> _Problem statement_
Print every record exactly, omitting all pictures.

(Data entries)
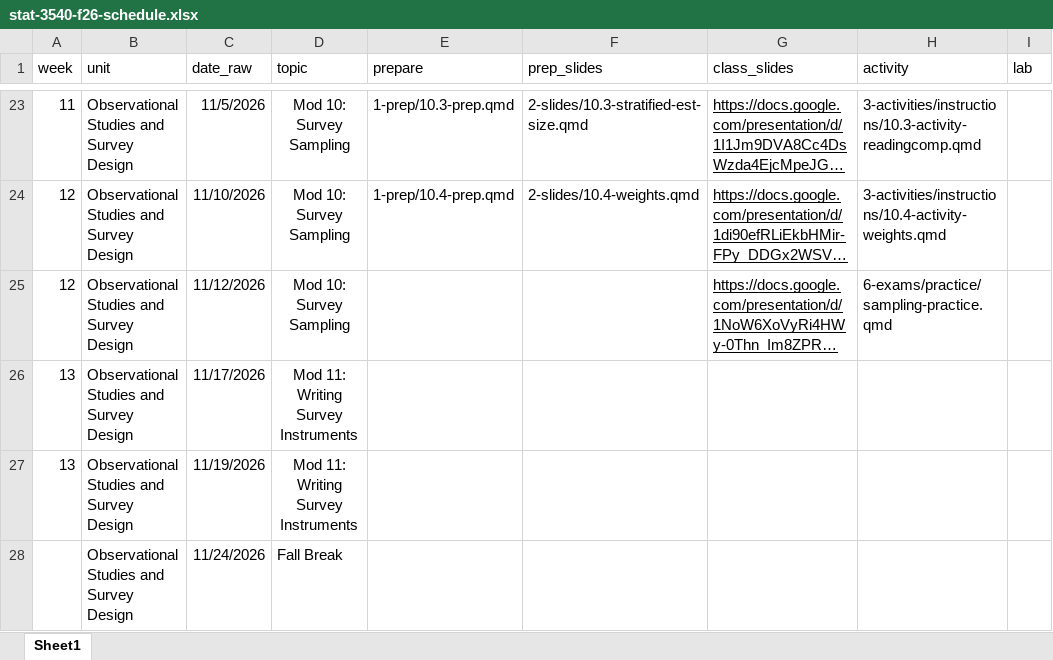
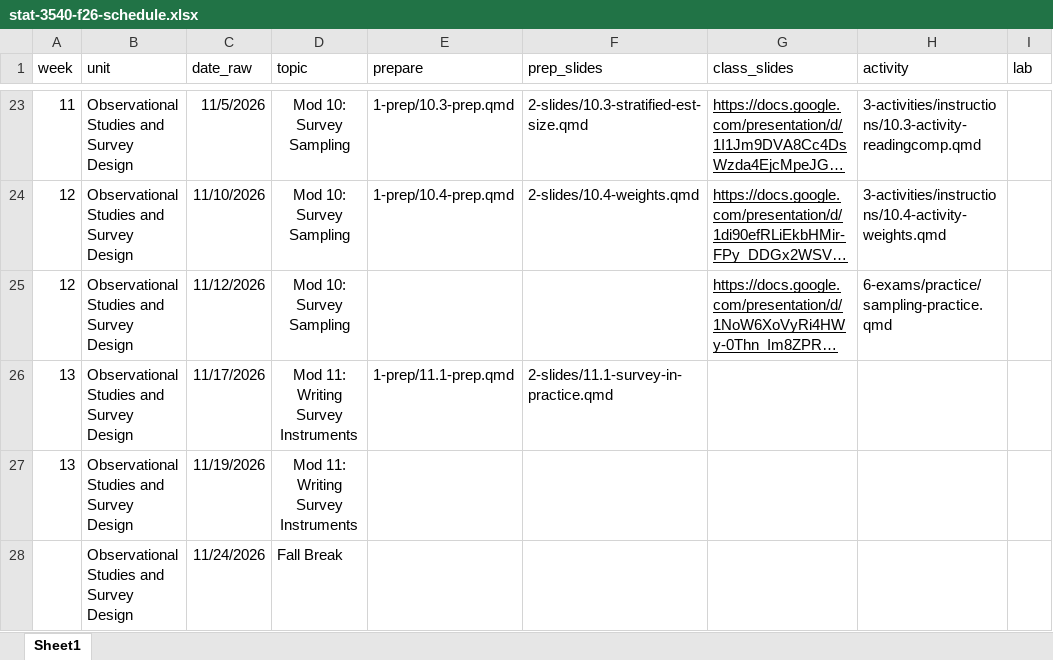
Before and after one commit to manncz/stat-3540-calpoly, an Excel workbook: stat-3540-f26-schedule.xlsx, sheet Sheet1, drawn as a sheet; only a part is shown, gaps mark what is left out; long unchanged cells end in …; values as stored, in another font and other column widths than the file's, no borders; the diff names each change by its address in the sheet, - before the commit and + after, or states it on an @@ line.

```diff
--- a/stat-3540-f26-schedule.xlsx (sheet Sheet1)
+++ b/stat-3540-f26-schedule.xlsx (sheet Sheet1)
-E26 (prepare): (empty)
+E26 (prepare): 1-prep/11.1-prep.qmd
-F26 (prep_slides): (empty)
+F26 (prep_slides): 2-slides/11.1-survey-in-practice.qmd
```
Also changed, not shown: 3 other files.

> _Response area_
Before and after one commit to manncz/stat-3540-calpoly, an Excel workbook: stat-3540-f26-schedule.xlsx, sheet Sheet1, drawn as a sheet; only a part is shown, gaps mark what is left out; long unchanged cells end in …; values as stored, in another font and other column widths than the file's, no borders; the diff names each change by its address in the sheet, - before the commit and + after, or states it on an @@ line.

```diff
--- a/stat-3540-f26-schedule.xlsx (sheet Sheet1)
+++ b/stat-3540-f26-schedule.xlsx (sheet Sheet1)
-E26 (prepare): (empty)
+E26 (prepare): 1-prep/11.1-prep.qmd
-F26 (prep_slides): (empty)
+F26 (prep_slides): 2-slides/11.1-survey-in-practice.qmd
```
Also changed, not shown: 3 other files.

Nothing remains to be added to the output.